### Work task
Answer with the number of lines in the records that contain "autopilot" and with nothing else.

↓↓↓

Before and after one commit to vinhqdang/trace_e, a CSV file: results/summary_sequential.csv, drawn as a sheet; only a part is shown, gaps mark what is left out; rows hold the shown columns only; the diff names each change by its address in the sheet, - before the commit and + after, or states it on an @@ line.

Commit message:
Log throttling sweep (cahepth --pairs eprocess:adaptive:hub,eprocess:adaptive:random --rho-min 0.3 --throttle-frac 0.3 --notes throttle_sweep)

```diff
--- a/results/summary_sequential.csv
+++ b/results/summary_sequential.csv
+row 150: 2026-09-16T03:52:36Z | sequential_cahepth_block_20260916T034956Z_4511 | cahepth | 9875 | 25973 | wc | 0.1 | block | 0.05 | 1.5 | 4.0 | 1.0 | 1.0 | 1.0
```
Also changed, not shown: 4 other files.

↑↑↑
↓↓↓

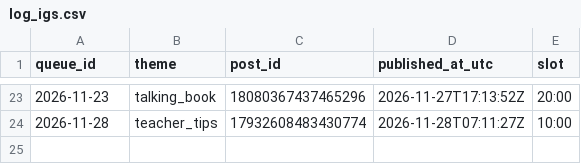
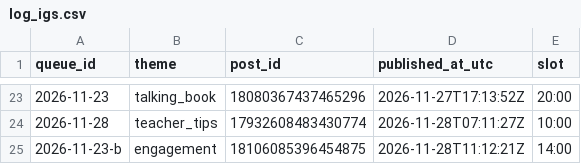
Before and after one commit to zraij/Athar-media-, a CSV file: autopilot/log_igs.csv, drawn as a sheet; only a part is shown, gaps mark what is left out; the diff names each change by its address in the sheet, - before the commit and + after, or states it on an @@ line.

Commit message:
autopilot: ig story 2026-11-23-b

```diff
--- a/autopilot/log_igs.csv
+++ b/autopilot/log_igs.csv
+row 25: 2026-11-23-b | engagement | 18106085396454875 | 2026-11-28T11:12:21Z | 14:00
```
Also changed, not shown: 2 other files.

↑↑↑

### Written solution
4